#### Source information:
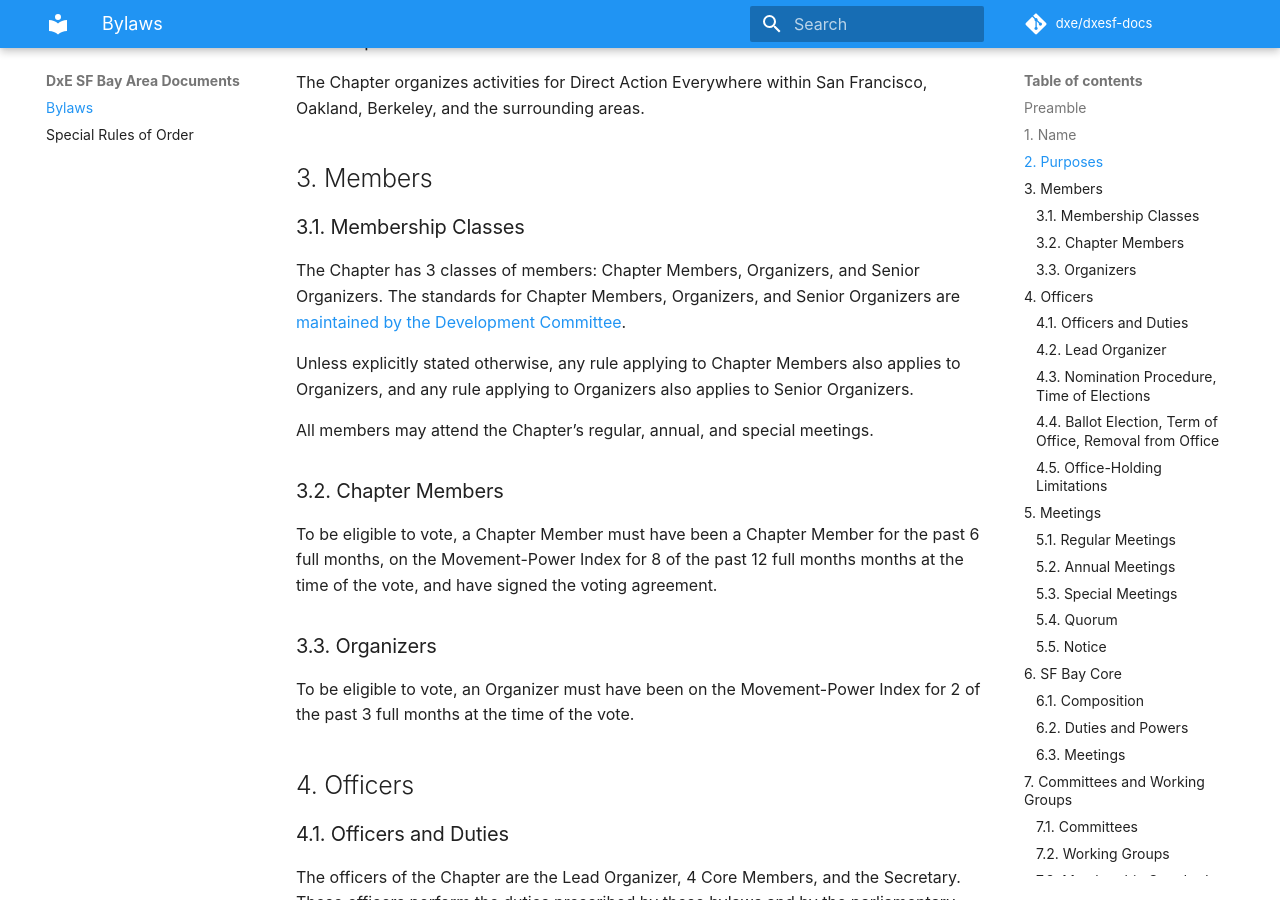
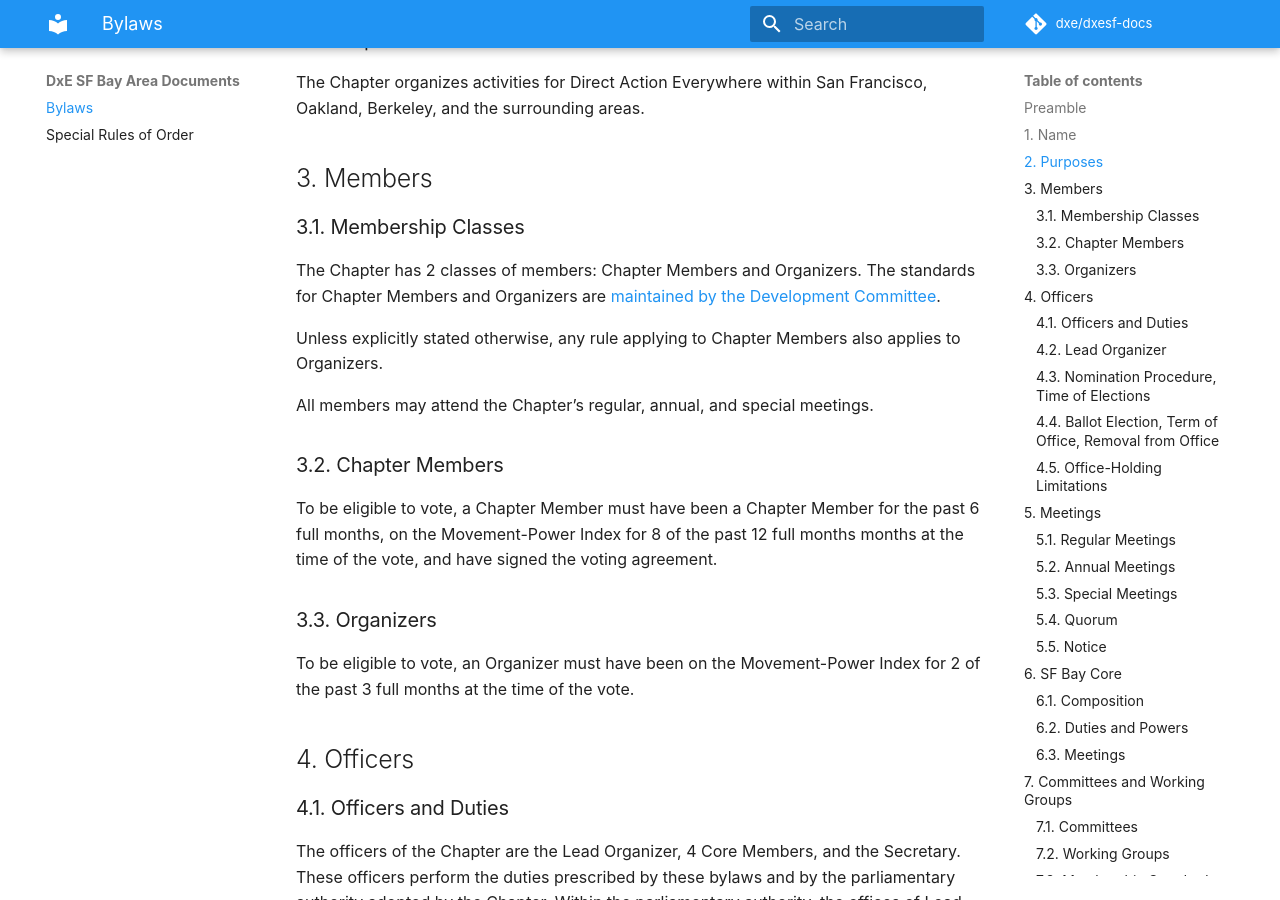
Before and after one commit to dxe/dxesf-docs, an MkDocs documentation site: the page built from docs/index.md, in a window 1280 px wide and 900 px high, scrolled down 664 px. Built offline with MkDocs 1.6.1 and Material for MkDocs 9.7.7, drawn with Linux system fonts in a browser that asks for light colours; some web fonts are replaced; comment, search, counter and statistics services are not loaded; some of the changed text lies outside the part shown.

Commit message:
Whereas, The Development Committee decided to remove the level of Senior Organizer,
Resolved, That the Bylaws be amended as follows.

```diff
--- a/docs/index.md
+++ b/docs/index.md
@@ -21,10 +21,10 @@ The Chapter organizes activities for Direct Action Everywhere within San Francis
 
 ### 3.1. Membership Classes
 
-The Chapter has 3 classes of members: Chapter Members, Organizers, and Senior Organizers.
-The standards for Chapter Members, Organizers, and Senior Organizers are [maintained by the Development Committee](https://docs.google.com/document/d/1QnJXz8YuQeBL0cz4iK60mOvQfDN1vd7SBwvVhRFDHNc/preview).
+The Chapter has 2 classes of members: Chapter Members and Organizers.
+The standards for Chapter Members and Organizers are [maintained by the Development Committee](https://docs.google.com/document/d/1QnJXz8YuQeBL0cz4iK60mOvQfDN1vd7SBwvVhRFDHNc/preview).
 
-Unless explicitly stated otherwise, any rule applying to Chapter Members also applies to Organizers, and any rule applying to Organizers also applies to Senior Organizers.
+Unless explicitly stated otherwise, any rule applying to Chapter Members also applies to Organizers.
 
 All members may attend the Chapter's regular, annual, and special meetings.
 
@@ -163,7 +163,7 @@ Members of official Working Groups may be removed due to violations of DxE's val
 
 ### 7.7. List of Working Groups
 
-The SF Bay Core must keep a list of official Working Groups, Chapter Members, Organizers and Senior Organizers.
+The SF Bay Core must keep a list of official Working Groups, Chapter Members, and Organizers.
 
 ## 8. Parliamentary Authority
 
```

#### What the exercise asks:
The answer is a single number: how many lines in the data above hold the string "official".

#### Exercise solution:
3